Which lines in the records below contain the word "parts"? Report each of them.

---------- SUPPLIED MATERIAL ----------

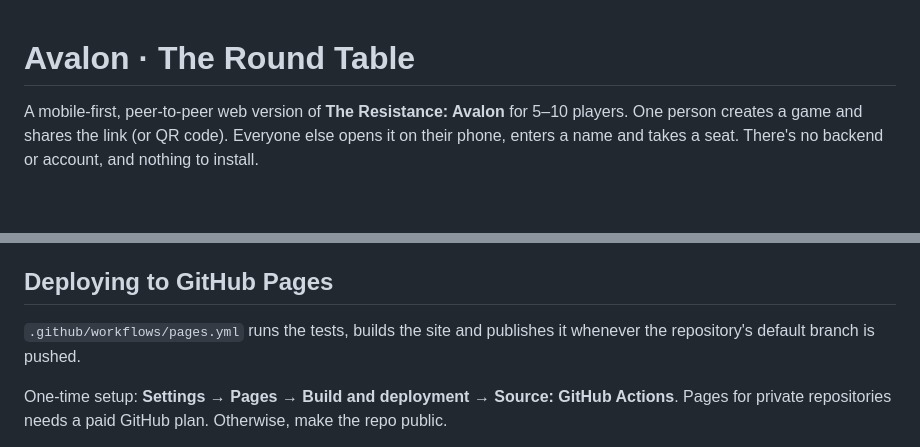
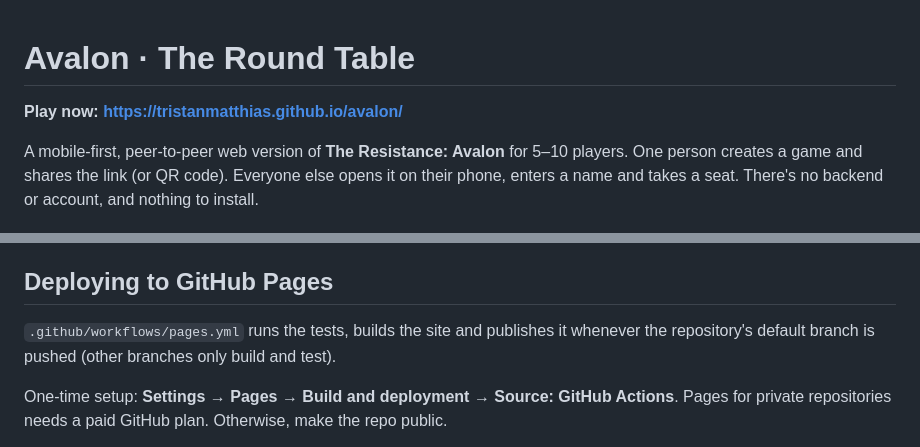
Before and after one commit to tristanMatthias/avalon, a Markdown page: README.md, 2 parts joined by grey strips. Drawn GitHub-style; blank space fills up the shorter version.

Commit message:
Link the live GitHub Pages site from the README
Co-Authored-By: Claude Opus 5.5 <noreply@anthropic.com>
Claude-Session: https://claude.ai/code/session_013dqzPDMHPAaQWjBJ1qA5PE

```diff
--- a/README.md
+++ b/README.md
@@ -1,4 +1,6 @@
 # Avalon · The Round Table
+
+**Play now: https://tristanmatthias.github.io/avalon/**
 
 A mobile-first, peer-to-peer web version of **The Resistance: Avalon** for 5–10 players. One person creates a game and shares the link (or QR code). Everyone else opens it on their phone, enters a name and takes a seat. There's no backend or account, and nothing to install.
 
@@ -47,7 +49,7 @@ npm run build    # static site in dist/
 
 ## Deploying to GitHub Pages
 
-`.github/workflows/pages.yml` runs the tests, builds the site and publishes it whenever the repository's default branch is pushed.
+`.github/workflows/pages.yml` runs the tests, builds the site and publishes it whenever the repository's default branch is pushed (other branches only build and test).
 
 One-time setup: **Settings → Pages → Build and deployment → Source: GitHub Actions**. Pages for private repositories needs a paid GitHub plan. Otherwise, make the repo public.
 
```
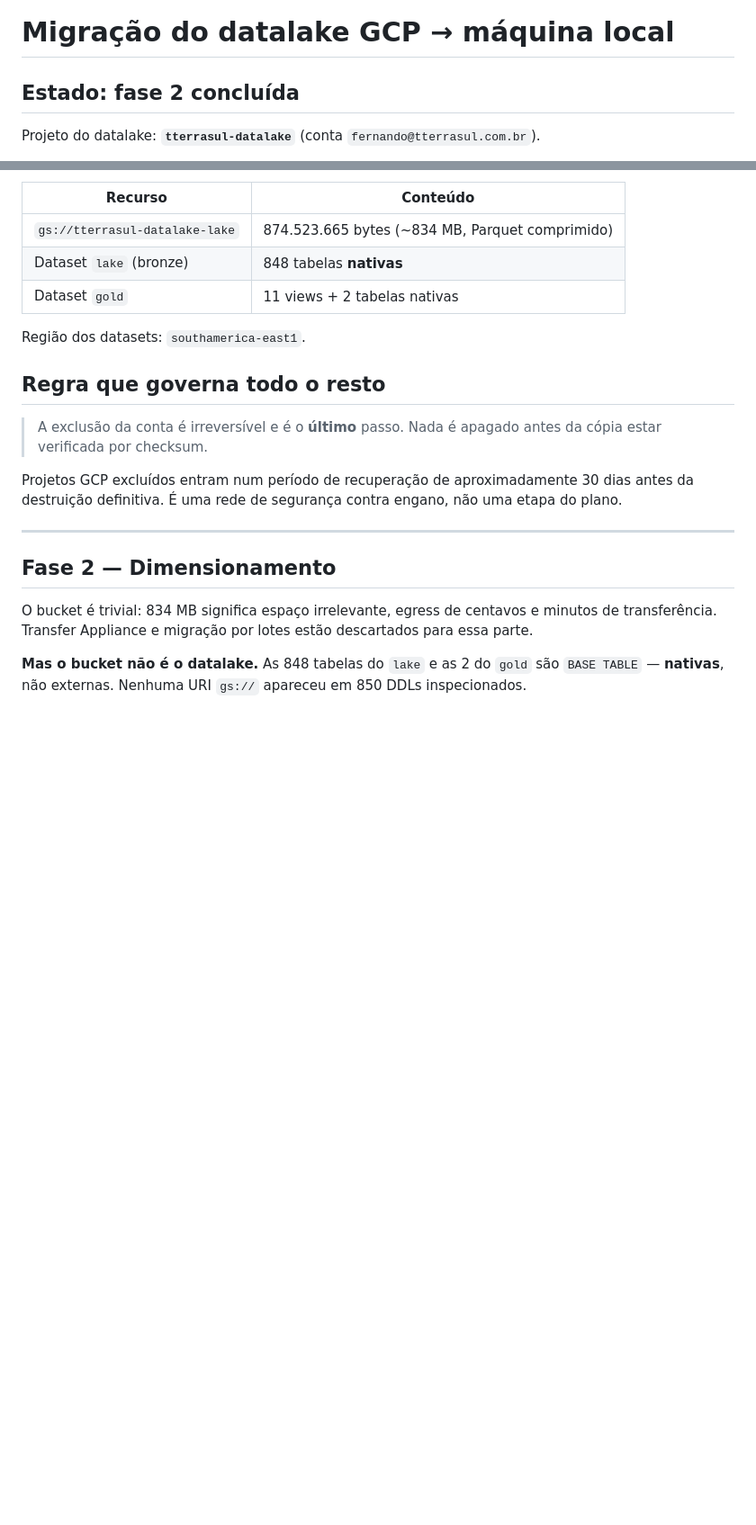
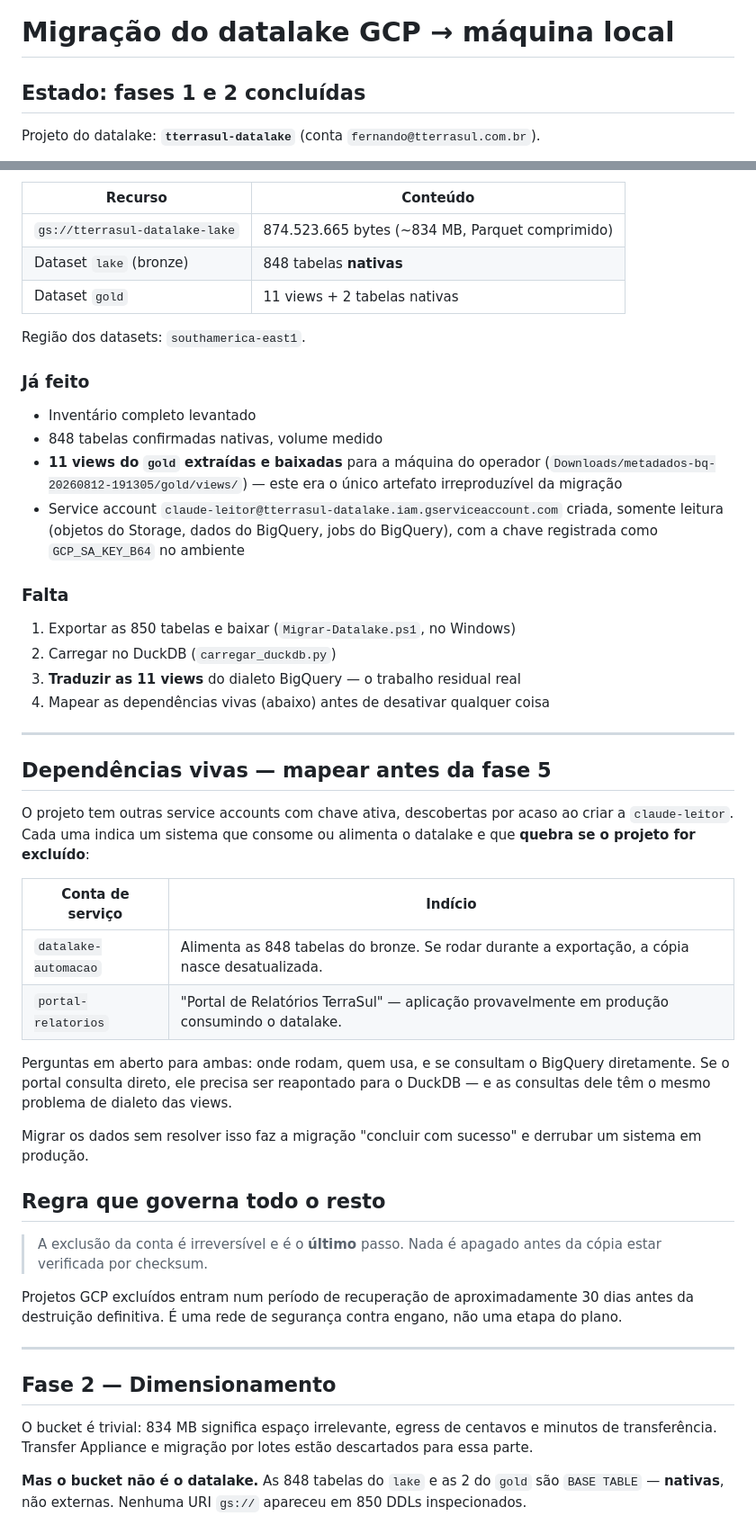
Before and after one commit to Fersouro/Fersouro, a Markdown page: docs/MIGRACAO_DATALAKE.md, 2 parts joined by grey strips. Shown at 90% size. Drawn GitHub-style; blank space fills up the shorter version.

Commit message:
Record current state and the live dependencies found
Captures where the migration actually stands so a fresh session can
resume from the repository without re-deriving anything: what is done,
what remains, and that the 11 views are already off the ephemeral Cloud
Shell and onto the operator's machine.

Also records two service accounts noticed while creating the read-only
one: datalake-automacao feeds the bronze tables, and portal-relatorios
suggests a reporting application consuming the datalake. Neither surfaced
in the technical inventory, and both break if the project is deleted. A
migration that copies every byte and still takes down a production
consumer has not succeeded, so they need mapping before phase 5.

Co-Authored-By: Claude Opus 5 <noreply@anthropic.com>
Claude-Session: https://claude.ai/code/session_01RQvhWmiWBfi2eE4zt6jgss

```diff
--- a/docs/MIGRACAO_DATALAKE.md
+++ b/docs/MIGRACAO_DATALAKE.md
@@ -1,6 +1,6 @@
 # Migração do datalake GCP → máquina local
 
-## Estado: fase 2 concluída
+## Estado: fases 1 e 2 concluídas
 
 Projeto do datalake: **`tterrasul-datalake`** (conta `fernando@tterrasul.com.br`).
 
@@ -15,6 +15,44 @@ Projeto do datalake: **`tterrasul-datalake`** (conta `fernando@tterrasul.com.br`
 | Dataset `gold` | 11 views + 2 tabelas nativas |
 
 Região dos datasets: `southamerica-east1`.
+
+### Já feito
+
+- Inventário completo levantado
+- 848 tabelas confirmadas nativas, volume medido
+- **11 views do `gold` extraídas e baixadas** para a máquina do operador
+  (`Downloads/metadados-bq-20260812-191305/gold/views/`) — este era o único
+  artefato irreproduzível da migração
+- Service account `claude-leitor@tterrasul-datalake.iam.gserviceaccount.com`
+  criada, somente leitura (objetos do Storage, dados do BigQuery, jobs do
+  BigQuery), com a chave registrada como `GCP_SA_KEY_B64` no ambiente
+
+### Falta
+
+1. Exportar as 850 tabelas e baixar (`Migrar-Datalake.ps1`, no Windows)
+2. Carregar no DuckDB (`carregar_duckdb.py`)
+3. **Traduzir as 11 views** do dialeto BigQuery — o trabalho residual real
+4. Mapear as dependências vivas (abaixo) antes de desativar qualquer coisa
+
+---
+
+## Dependências vivas — mapear antes da fase 5
+
+O projeto tem outras service accounts com chave ativa, descobertas por acaso
+ao criar a `claude-leitor`. Cada uma indica um sistema que consome ou alimenta
+o datalake e que **quebra se o projeto for excluído**:
+
+| Conta de serviço | Indício |
+| --- | --- |
+| `datalake-automacao` | Alimenta as 848 tabelas do bronze. Se rodar durante a exportação, a cópia nasce desatualizada. |
+| `portal-relatorios` | "Portal de Relatórios TerraSul" — aplicação provavelmente em produção consumindo o datalake. |
+
+Perguntas em aberto para ambas: onde rodam, quem usa, e se consultam o
+BigQuery diretamente. Se o portal consulta direto, ele precisa ser reapontado
+para o DuckDB — e as consultas dele têm o mesmo problema de dialeto das views.
+
+Migrar os dados sem resolver isso faz a migração "concluir com sucesso" e
+derrubar um sistema em produção.
 
 ## Regra que governa todo o resto
 
```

----------

> **EXERCISE RESULT**:
Before and after one commit to tristanMatthias/avalon, a Markdown page: README.md, 2 parts joined by grey strips. Drawn GitHub-style; blank space fills up the shorter version.
Before and after one commit to Fersouro/Fersouro, a Markdown page: docs/MIGRACAO_DATALAKE.md, 2 parts joined by grey strips. Shown at 90% size. Drawn GitHub-style; blank space fills up the shorter version.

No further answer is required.